This and that designators


(Marc Miller) #1

I don’t have any specific application for them right now, but I’m not grasping how this and that works. I’ve read both this and that and the help file, but if someone could step me through the following, it’d help in me understanding.

If I have an agent named Foo and some notes named Bar and I want to change the name of the notes to Foo, I was thinking you could just put the following in Foo’s action code and it would do it:

$Name=$Name(that)

However, it doesn’t work. I’m obviously missing something conceptually.

I understand that you can pass the agent’s name in other ways [such as $Name=$Name(agent)], but I want to get to grips with this and that. I can’t think of a similar example for using this, so if someone has a simple scenario that explains the use of this, that’d be great.

Thanks in advance.


(Mark Anderson) #2

I think this and current really derive from conditions that can arise with (more complex) HTML scenarios than with action code per se. In most cases the default locus of an action code is this so doesn’t need to be explicitly stated. In simplest form, these are the same:

$MyString=$Name;
$MyString=$Name(this);
$MyString=$Name();

If the note is called “ABC”, in all three cases $MyString would be set to “ABC”

The referenced article on that states:

For instance, it makes it possible to to use an attribute value from the calling notes within a find() query in an expression. In such contexts, ‘this’ would apply to the note being queried by find() rather than the note calling find().

The point being that within the scope of a query run via find() in a query, the value is this differs from normal. Perhaps we wish to find any “Event”-prototyped note where $MyString equals the $Name for the note running the find, e.g. in a rule, edict or stamp. We might write:

$MyList = find($Prototype="Event" & $MyString==$Name(this));

or as we know from above it is the same as this code

$MyList = find($Prototype="Event" & $MyString==$Name);

But, neither of these queries works as intuited as the second form shows more clearly. Why? Because within the find(), as each note with the “Event” prototype is tested this becomes the note being tested, rather than the note running the find(). To make the query use the $name of the note running the find() we use the that designator.

I’ve just updated my aTbRef note to reflect better the description here, above. @eastgate may correct me, but at present I think find() is the current place where the that designator is needed (at present!)


(Marc Miller) #3

Many thanks for that. I’ll consider both something more for edge-case use, especially with find(). I had wondered about this – it did seem to be basically implicit and your example has confirmed that.


(Mark Anderson) #4

Neither are edge-case, per se, but rather for relevant circumstances. If you don’t need them don’t use them. If you end up doing something that does need them, I’d wager the documentation (or replies to forum Qs) will tip you off a to the need for usage.

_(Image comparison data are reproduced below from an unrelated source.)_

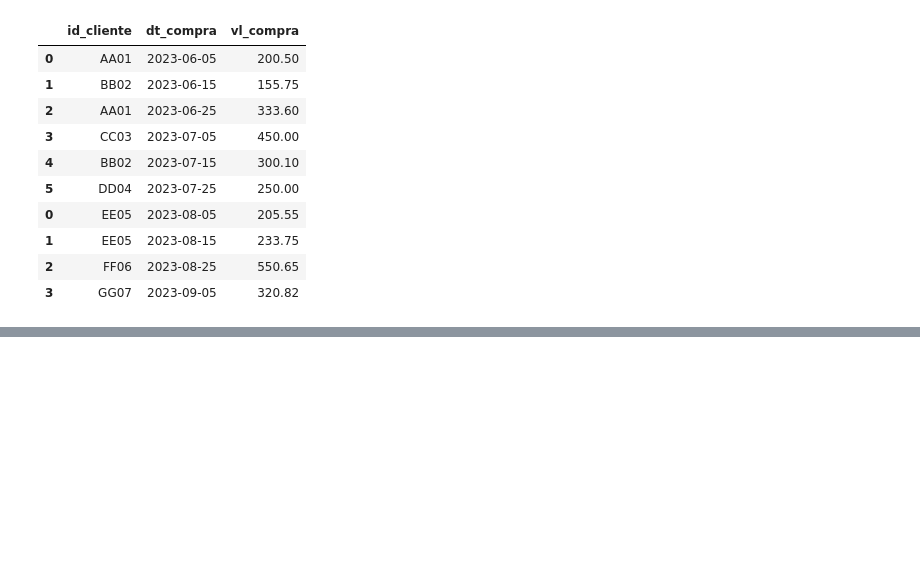
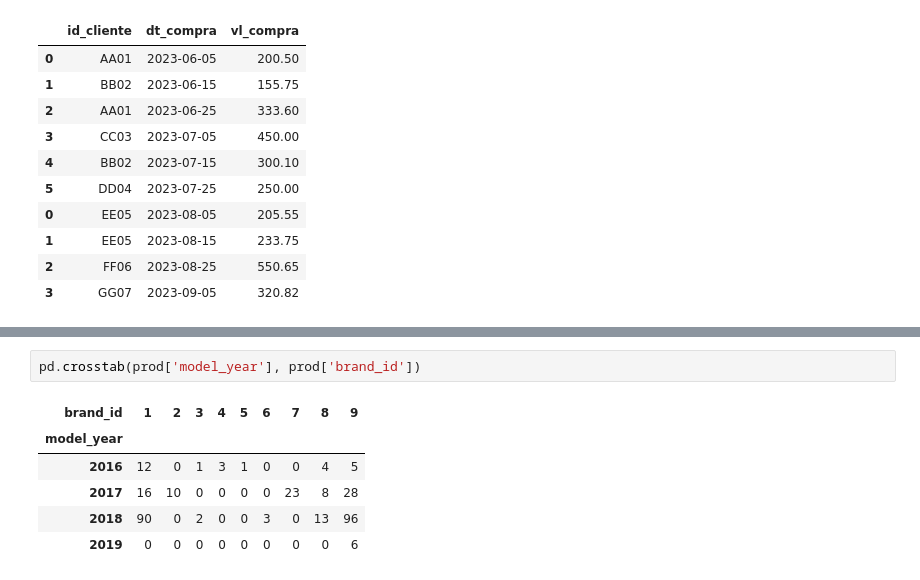
Before and after one commit to joaoholandaa/pandas, a Jupyter notebook: notebooks/part2.ipynb, the cells around one changed output, grey strips where cells are left out. Drawn from its saved outputs; the diff is of its cells as text; blank space fills up the shorter version.

```diff
--- a/notebooks/part2.ipynb
+++ b/notebooks/part2.ipynb
@@ -338,0 +610,9 @@ df_concat
+# %%
+pd.crosstab(prod['model_year'], prod['brand_id'])
+# %% [output]
+| brand_id | 1 | 2 | 3 | 4 | 5 | 6 | 7 | 8 | 9 |
+| model_year |  |  |  |  |  |  |  |  |  |
+| 2016 | 12 | 0 | 1 | 3 | 1 | 0 | 0 | 4 | 5 |
+| 2017 | 16 | 10 | 0 | 0 | 0 | 0 | 23 | 8 | 28 |
+| 2018 | 90 | 0 | 2 | 0 | 0 | 3 | 0 | 13 | 96 |
+| 2019 | 0 | 0 | 0 | 0 | 0 | 0 | 0 | 0 | 6 |
```
Also changed, not shown: parts of 40 cells of this notebook.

As for this it seems it was used more in the early days of Tinderbox and can be useful when trying to tell Tinderbox the context of data is this or current (qv). I suspect that context arises more in formatted export (aka HTML Export) as opposed to in-app action code. Bear in mind action code isn’t a pre-designed coding environment but rather a scripting system that has grown and expanded - mainly in response to user requests) over the 18-odd years [sic] that the app’s been around. Originally, what is now export code was the primary scripting method and queries originally had their own coding method.

I think people with a coding background/expertise tend to trip up on an intuited assumption that action code is a programming language. If you think of it as a macro language that has grow in ad hoc fashion, it helps. IOW, instead of assuming features, you need to go look at the Help/docs, e.g. for action code. That fact doesn’t detract from action code’s capability but does explain why basic programming things like elseif or case statements and such don’t ‘just’ exist in action code.


(Marc Miller) #5

Good clarification. Thanks.

I have to say (although I’m still very much a novice), for something that has grown ad-hoc it has a pretty remarkable cohesiveness to it. It took a while to sink in, but I can now see why Tb has grown its cult status. The ability to go as simple or as complex as you want with it makes it so adaptable to an individual’s requirements. There are plenty of other purpose-built single-task applications that may look prettier, but not much has the adaptability of Tb.


(eastgate) #6

this refers to this note: the note being examined by an agent, or the note whose rule is being run, or the note being moved into a container or adornment with an onAdd action. this also refers to the note being examined inside a find() , collect(), or **collect_if()**clause or other implicit closure.

But what happens if you have a Rule which uses find()? Inside the find(), this is bound in turn to each note in the document. How can we refer not to that note, but to the note whose rule is being run? We use that to refer to the enclosing this.